Regardless of Erdogan’s stance on the EU, Saltık committed to Europe as a key technology partner in that context – after all, Turkey committed to a European-inspired transport framework as early as 1998 and fully adopted EU standards in 2007. Since then, the country has strictly applied European guidelines to ensure a truck and semi-trailer combination registered in Turkey can travel throughout Europe without restrictions. “We want European standards to continue to apply to our country to ensure the safety of cargo and navigation on the road,” he said. “We are working to make Turkey the centre of trailer production, [but] we know it won’t be easy.”
Various European and international industry personalities supported Saltık’s course at the TREDER meeting, with BPW’s European Sales Director, Dietmar Böser, saying the company still regarded Turkey as “one of the most important countries” due to its well-trained workforce, strong export focus, geographic location and young demographic. “We have long-term strategies in place, it’s not short-term successes we’re looking for.”

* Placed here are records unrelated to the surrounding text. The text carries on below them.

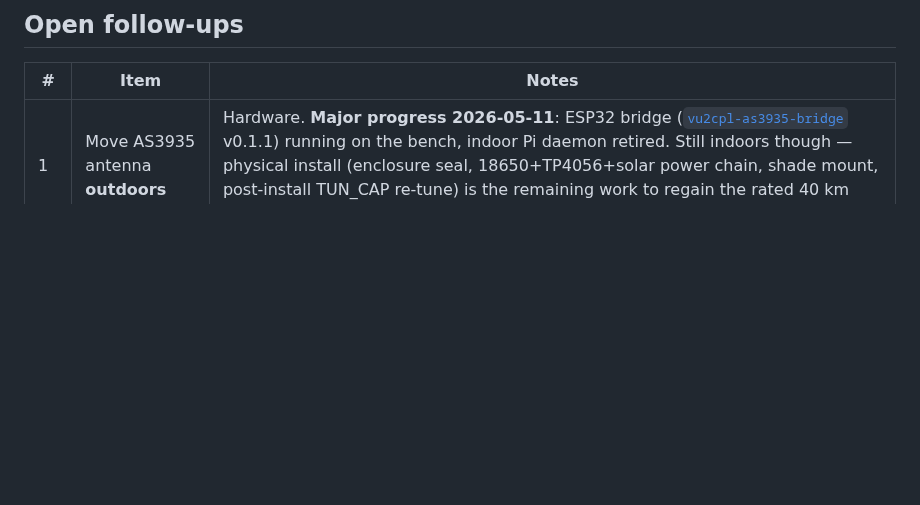
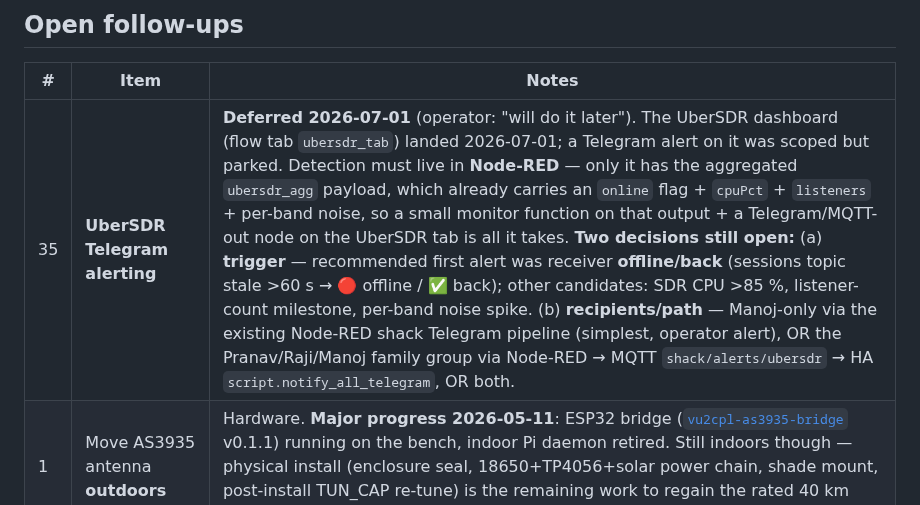
Before and after one commit to vu2cpl/vu2cpl-shack, a Markdown page: HANDOVER.md, the part around the change. GitHub-like rendering; blank space fills up the shorter version.

```diff
--- a/HANDOVER.md
+++ b/HANDOVER.md
@@ -107,6 +107,7 @@
 
 | # | Item | Notes |
 |---|------|-------|
+| 35 | **UberSDR Telegram alerting** | **Deferred 2026-07-01** (operator: "will do it later"). The UberSDR dashboard (flow tab `ubersdr_tab`) landed 2026-07-01; a Telegram alert on it was scoped but parked. Detection must live in **Node-RED** — only it has the aggregated `ubersdr_agg` payload, which already carries an `online` flag + `cpuPct` + `listeners` + per-band noise, so a small monitor function on that output + a Telegram/MQTT-out node on the UberSDR tab is all it takes. **Two decisions still open:** (a) **trigger** — recommended first alert was receiver **offline/back** (sessions topic stale >60 s → 🔴 offline / ✅ back); other candidates: SDR CPU >85 %, listener-count milestone, per-band noise spike. (b) **recipients/path** — Manoj-only via the existing Node-RED shack Telegram pipeline (simplest, operator alert), OR the Pranav/Raji/Manoj family group via Node-RED → MQTT `shack/alerts/ubersdr` → HA `script.notify_all_telegram`, OR both. |
 | 1 | Move AS3935 antenna **outdoors** | Hardware. **Major progress 2026-05-11**: ESP32 bridge ([`vu2cpl-as3935-bridge`](https://github.com/vu2cpl/vu2cpl-as3935-bridge) v0.1.1) running on the bench, indoor Pi daemon retired. Still indoors though — physical install (enclosure seal, 18650+TP4056+solar power chain, shade mount, post-install TUN_CAP re-tune) is the remaining work to regain the rated 40 km range |
 | 2 | ~~AS3935 systemd unit hardening~~ | **Done 2026-05-10** (`c3f55a8`) — directives baked into the base `as3935.service` unit (simpler than a drop-in for a unit we own). `After=network-online.target mosquitto.service`, `Wants=network-online.target`, `Restart=on-failure`, `RestartSec=5`. Verified live |
 | 3 | ~~Open-Meteo dashboard placeholder~~ | **Obsolete 2026-05-10** — the badge this referred to (`OPEN-METEO MONITOR · Waiting for data…` in the Master Dashboard `#hdr` block) was removed during the 2026-05-08 Shack-tab merge. OM polls already produce `type:'log'` messages that flow into the event log via Parse Open-Meteo output 2. No code change needed |
```
Also changed, not shown: CLAUDE.md (+1 -0 lines).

Incidentally, the international press is equally supportive of Turkey on a political level. “The outside world should not give up on Turkey, but be patient,” The Economist wrote in May – partly out of self-interest, knowing that as a NATO member and regional power, Turkey is too important to cut adrift.
“[Turkey] will play a vital part in any peace in Syria. Driving it into Russia’s arms makes no sense. Turkey has also been a conduit for refugees into the EU as well as vital in controlling their inflow. The refugee situation is in flux: the EU will need to keep talking to Turkey about how to cope with the resulting instability.”
Experts agree that engagement is also in Turkey’s best interest, noting that the EU still is Turkey’s biggest trading partner. Although Turkey is not likely to join the Union directly following the referendum, tensions between Ankara and the EU, they argue, will ultimately subside. On the trailer front, that development is seemingly already in motion.